President Gregerson gave the “state of the budget” presentation to update those in attendance of Pitt-Greensburg’s financial relationship with Oakland and suggest ways that faculty and staff can improve student retention rates.
“I don’t like anyone to ever think that decisions are made behind an opaque window,” President Gregerson said.
Tuition dollars from Pitt-Greensburg students are paid to Oakland’s campus, according to President Gregerson. Oakland then gives approximately 65% of that tuition sum back to Pitt-Greensburg.
For each fiscal year, which starts in July and ends the following June, Pitt-Greensburg’s administration must estimate the total number of students who will be enrolled in the Spring and Fall semesters. This estimate becomes the number that Oakland bases the tuition dollars budget on for the fiscal year.
“That’s an interesting way of doing things,” President Gregerson said. “It’s a system set up for a growth environment.”
The administration estimated that Pitt-Greensburg would have 1,559 students enrolled for Fall 2019, but the actual number of enrolled students was 1,450, leaving a difference of 109 students. For Spring 2020, the number of enrolled students was projected to be 1,386, but the actual enrollment count was 1,323, which is 63 fewer students.
Because Oakland bases Pitt-Greensburg’s budget allowance on the estimated numbers, Pitt-Greensburg received $10,634,761 for Fall 2019 but only raised $9,803,556 in tuition dollars, which leaves a $831,205 debt to Oakland.
In Spring 2020, Oakland provided Pitt-Greensburg with $9,446,575 based on the enrollment estimate, and Pitt-Greensburg raised $9,058,038 in tuition dollars, leaving a $388,538 debt to Oakland.
The total difference between Fall 2019 and Spring 2020 is $1,219,743, which Pitt-Greensburg must pay back to Oakland.
“We made a bad estimate,” President Gregerson said.
The debt for each fiscal year is divided across three years, the first payment due in August 2020.
President Gregerson views improving retention rates as a key factor in making successful estimates for the coming semesters.
In Fall 2018, about 69% of white freshman students returned for their sophomore year, and about 50.6% of minority students returned. In that same semester, 67.6% of students who had declared a major in their freshman year returned for their sophomore year, while 55.4% of undecided freshman returned. 66.7% of freshman commuters and 62.3% of freshman residents came back for their sophomore year.

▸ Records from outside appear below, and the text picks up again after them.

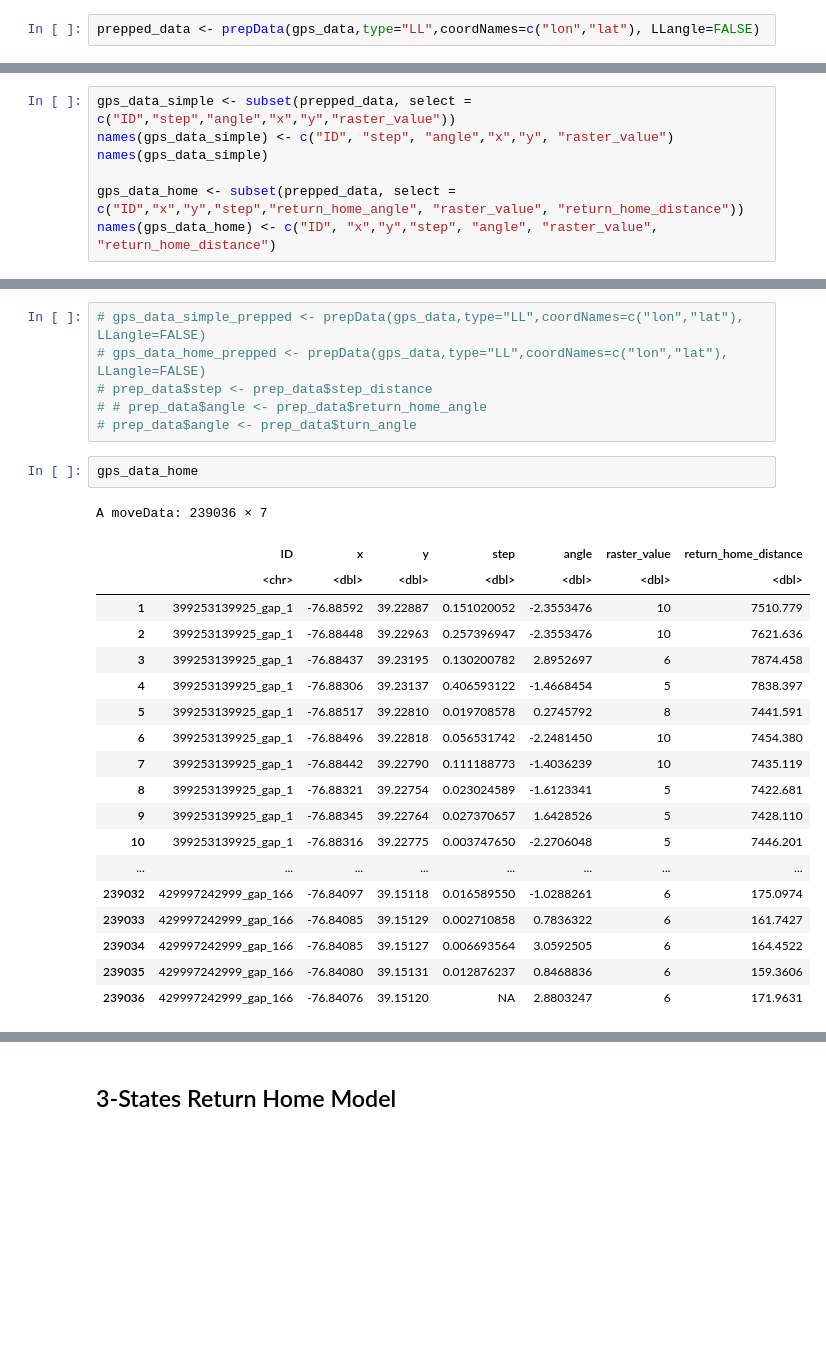
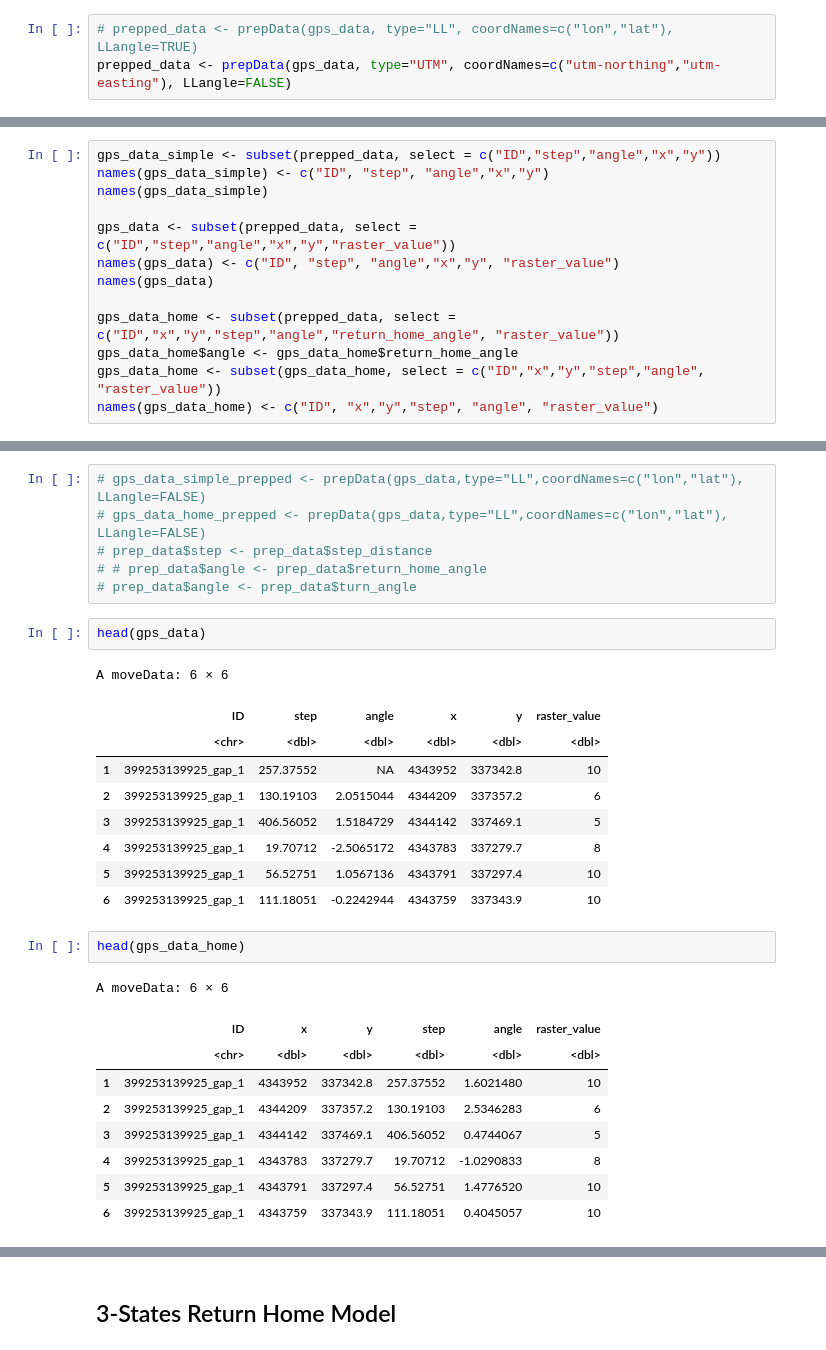
Before and after one commit to GMU-GeoSciences/Repast4pyModels, a Jupyter notebook: Notebooks/02-HMM R-Script.ipynb, the cells around one changed output, grey strips where cells are left out. Drawn from its saved outputs; the diff is of its cells as text; blank space fills up the shorter version.

```diff
--- a/Notebooks/02-HMM R-Script.ipynb
+++ b/Notebooks/02-HMM R-Script.ipynb
@@ -30,2 +59,3 @@ gps_data <- read_parquet("./output-data/filtered_gps.parq")
 # %%
-prepped_data <- prepData(gps_data,type="LL",coordNames=c("lon","lat"), LLangle=FALSE)
+# prepped_data <- prepData(gps_data, type="LL", coordNames=c("lon","lat"), LLangle=TRUE)
+prepped_data <- prepData(gps_data, type="UTM", coordNames=c("utm-northing","utm-easting"), LLangle=FALSE)
@@ -47,8 +64,14 @@ A moveData: 6 × 6
 # %%
-gps_data_simple <- subset(prepped_data, select = c("ID","step","angle","x","y","raster_value"))
-names(gps_data_simple) <- c("ID", "step", "angle","x","y", "raster_value")
+gps_data_simple <- subset(prepped_data, select = c("ID","step","angle","x","y"))
+names(gps_data_simple) <- c("ID", "step", "angle","x","y")
 names(gps_data_simple)
 
-gps_data_home <- subset(prepped_data, select = c("ID","x","y","step","return_home_angle", "raster_value", "return_home_distance"))
-names(gps_data_home) <- c("ID", "x","y","step", "angle", "raster_value", "return_home_distance")
+gps_data <- subset(prepped_data, select = c("ID","step","angle","x","y","raster_value"))
+names(gps_data) <- c("ID", "step", "angle","x","y", "raster_value")
+names(gps_data)
+
+gps_data_home <- subset(prepped_data, select = c("ID","x","y","step","angle","return_home_angle", "raster_value"))
+gps_data_home$angle <- gps_data_home$return_home_angle
+gps_data_home <- subset(gps_data_home, select = c("ID","x","y","step","angle", "raster_value"))
+names(gps_data_home) <- c("ID", "x","y","step", "angle", "raster_value")
 # %% [output]
@@ -63,26 +99,28 @@ gps_data_simple$raster_value <- gps_data_simple$raster_value/10+0.001
 # prep_data$step <- prep_data$step_distance
 # # prep_data$angle <- prep_data$return_home_angle
 # prep_data$angle <- prep_data$turn_angle
+# %%
+head(gps_data)
+# %% [output]
+A moveData: 6 × 6
+|  | ID | step | angle | x | y | raster_value |
+|  | <chr> | <dbl> | <dbl> | <dbl> | <dbl> | <dbl> |
+| 1 | 399253139925_gap_1 | 257.37552 | NA | 4343952 | 337342.8 | 10 |
+| 2 | 399253139925_gap_1 | 130.19103 | 2.0515044 | 4344209 | 337357.2 | 6 |
+| 3 | 399253139925_gap_1 | 406.56052 | 1.5184729 | 4344142 | 337469.1 | 5 |
+| 4 | 399253139925_gap_1 | 19.70712 | -2.5065172 | 4343783 | 337279.7 | 8 |
+| 5 | 399253139925_gap_1 | 56.52751 | 1.0567136 | 4343791 | 337297.4 | 10 |
+| 6 | 399253139925_gap_1 | 111.18051 | -0.2242944 | 4343759 | 337343.9 | 10 |
 # %%
-gps_data_home
+head(gps_data_home)
 # %% [output]
-A moveData: 239036 × 7
+A moveData: 6 × 6
-|  | ID | x | y | step | angle | raster_value | return_home_distance |
-|  | <chr> | <dbl> | <dbl> | <dbl> | <dbl> | <dbl> | <dbl> |
-| 1 | 399253139925_gap_1 | -76.88592 | 39.22887 | 0.151020052 | -2.3553476 | 10 | 7510.779 |
-| 2 | 399253139925_gap_1 | -76.88448 | 39.22963 | 0.257396947 | -2.3553476 | 10 | 7621.636 |
-| 3 | 399253139925_gap_1 | -76.88437 | 39.23195 | 0.130200782 | 2.8952697 | 6 | 7874.458 |
-| 4 | 399253139925_gap_1 | -76.88306 | 39.23137 | 0.406593122 | -1.4668454 | 5 | 7838.397 |
-| 5 | 399253139925_gap_1 | -76.88517 | 39.22810 | 0.019708578 | 0.2745792 | 8 | 7441.591 |
-| 6 | 399253139925_gap_1 | -76.88496 | 39.22818 | 0.056531742 | -2.2481450 | 10 | 7454.380 |
-| 7 | 399253139925_gap_1 | -76.88442 | 39.22790 | 0.111188773 | -1.4036239 | 10 | 7435.119 |
-| 8 | 399253139925_gap_1 | -76.88321 | 39.22754 | 0.023024589 | -1.6123341 | 5 | 7422.681 |
-| 9 | 399253139925_gap_1 | -76.88345 | 39.22764 | 0.027370657 | 1.6428526 | 5 | 7428.110 |
-| 10 | 399253139925_gap_1 | -76.88316 | 39.22775 | 0.003747650 | -2.2706048 | 5 | 7446.201 |
-| ... | ... | ... | ... | ... | ... | ... | ... |
-| 239032 | 429997242999_gap_166 | -76.84097 | 39.15118 | 0.016589550 | -1.0288261 | 6 | 175.0974 |
-| 239033 | 429997242999_gap_166 | -76.84085 | 39.15129 | 0.002710858 | 0.7836322 | 6 | 161.7427 |
-| 239034 | 429997242999_gap_166 | -76.84085 | 39.15127 | 0.006693564 | 3.0592505 | 6 | 164.4522 |
-| 239035 | 429997242999_gap_166 | -76.84080 | 39.15131 | 0.012876237 | 0.8468836 | 6 | 159.3606 |
-| 239036 | 429997242999_gap_166 | -76.84076 | 39.15120 | NA | 2.8803247 | 6 | 171.9631 |
+|  | ID | x | y | step | angle | raster_value |
+|  | <chr> | <dbl> | <dbl> | <dbl> | <dbl> | <dbl> |
+| 1 | 399253139925_gap_1 | 4343952 | 337342.8 | 257.37552 | 1.6021480 | 10 |
+| 2 | 399253139925_gap_1 | 4344209 | 337357.2 | 130.19103 | 2.5346283 | 6 |
+| 3 | 399253139925_gap_1 | 4344142 | 337469.1 | 406.56052 | 0.4744067 | 5 |
+| 4 | 399253139925_gap_1 | 4343783 | 337279.7 | 19.70712 | -1.0290833 | 8 |
+| 5 | 399253139925_gap_1 | 4343791 | 337297.4 | 56.52751 | 1.4776520 | 10 |
+| 6 | 399253139925_gap_1 | 4343759 | 337343.9 | 111.18051 | 0.4045057 | 10 |
 # %%
```
Also changed, not shown: parts of 52 cells of this notebook, 16 other files.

President Gregerson offered a list of changes and improvements he plans to look into implementing across campus to help improve student retention and new-student enrollment, including: building and improving campus facilities, creating more athletics programs, encouraging a more inclusive campus experience, updating curriculum and adding new fields of study, and improving the academic advising process.
The discussion of retention was a follow-up to a session that faculty and staff attended over the summer of 2019.
“We have people who care deeply about [student success],” President Gregerson said. “Ask yourself, ‘does this thing enhance student success’? If the answer is no, don’t do it.”
He also believes that student involvement, effort, and participation is essential to improving student success and retention rates.
“It’s a partnership,” he said. “It is always up to the student to take advantage of the opportunities. We’ve got a common goal.”
Pitt-Greensburg’s new enrollment rates are stagnant, and transfer rates are dropping, but a new agreement with Oakland is bringing in $1,000 per transfer student to Pitt-Greensburg, up to $100,000 per year.
“I asked for much more,” President Gregerson said, “but $100,000 is better than zero. A dollar is a dollar.”
He remains optimistic about the future of Pitt-Greensburg, which Georgetown University ranked number 288 out of 4,500 liberal arts colleges across the country in terms of its 40-year return on investment (ROI) for students. Pitt-Greensburg is the highest-ranked Pitt campus, including Oakland, on this list.
“Pick whatever flowery language you want to use,” he said. “We’re a good investment.”